3 ICAP is a voluntary risk assessment and assurance program to facilitate open and cooperative multilateral engagements between multinational groups (MNEs) willing to engage actively and transparently and tax administrations in which MNEs have activities. It does not, however, provide the degree of advance certainty of an APA. See the Organization for Economic Cooperation and Development (OECD) Forum on Tax Administration, "International Compliance assurance Programme: handbook for tax administrations and MNE groups," Feb. 18, 2021.
4 A joint audit is a coordinated bilateral or multilateral tax field audits (control), conducted within the framework of mutual administrative assistance in tax matters. See OECD, Forum on Tax Administration, "Enhancing Tax Co-operation and Improving Tax Certainty," 2019.
5 A total of 77 APAs were executed in 2022, of which, more than half involved transactions between non-U.S. parents and U.S. subsidiaries. Most of the 2022 transactions involved the sale of tangible goods or the provision of services, and about 22 percent involved the use of intangible property. APAs pending as of Dec. 31, 2022, were 564 and renewals pending as of Dec. 31, 2022, were 237. Announcement 2023-10.
6 One of which relates is a Prefiling Memorandum Review that was not conducted for the proposed APA; then the Prefiling Memorandum Review criteria above, including transactions materiality and complexity, must be reviewed.

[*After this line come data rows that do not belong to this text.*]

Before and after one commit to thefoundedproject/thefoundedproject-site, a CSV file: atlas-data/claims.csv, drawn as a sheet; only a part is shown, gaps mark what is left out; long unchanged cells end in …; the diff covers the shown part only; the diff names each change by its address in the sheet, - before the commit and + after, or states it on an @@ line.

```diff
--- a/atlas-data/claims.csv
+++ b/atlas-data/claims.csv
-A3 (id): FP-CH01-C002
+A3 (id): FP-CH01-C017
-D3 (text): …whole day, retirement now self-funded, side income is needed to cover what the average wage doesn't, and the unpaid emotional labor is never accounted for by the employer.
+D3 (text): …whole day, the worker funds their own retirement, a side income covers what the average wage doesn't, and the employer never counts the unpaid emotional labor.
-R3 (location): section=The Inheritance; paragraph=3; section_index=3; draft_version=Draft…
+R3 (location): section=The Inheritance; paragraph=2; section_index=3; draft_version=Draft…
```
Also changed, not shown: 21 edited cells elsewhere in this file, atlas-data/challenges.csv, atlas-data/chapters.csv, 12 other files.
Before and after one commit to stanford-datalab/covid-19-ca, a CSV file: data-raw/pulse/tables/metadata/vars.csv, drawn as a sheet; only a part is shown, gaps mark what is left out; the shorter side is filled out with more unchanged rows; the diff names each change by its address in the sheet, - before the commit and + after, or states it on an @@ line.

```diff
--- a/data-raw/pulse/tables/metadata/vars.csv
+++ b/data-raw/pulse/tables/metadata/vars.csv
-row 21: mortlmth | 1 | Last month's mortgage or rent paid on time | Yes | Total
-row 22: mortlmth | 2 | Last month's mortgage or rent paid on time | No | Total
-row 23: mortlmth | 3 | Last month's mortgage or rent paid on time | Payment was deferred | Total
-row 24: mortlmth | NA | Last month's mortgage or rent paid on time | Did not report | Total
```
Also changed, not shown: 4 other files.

Information contained in this alert is for the general education and knowledge of our readers. It is not designed to be, and should not be used as, the sole source of information when analyzing and resolving a legal problem, and it should not be substituted for legal advice, which relies on a specific factual analysis. Moreover, the laws of each jurisdiction are different and are constantly changing. This information is not intended to create, and receipt of it does not constitute, an attorney-client relationship. If you have specific questions regarding a particular fact situation, we urge you to consult the authors of this publication, your Holland & Knight representative or other competent legal counsel.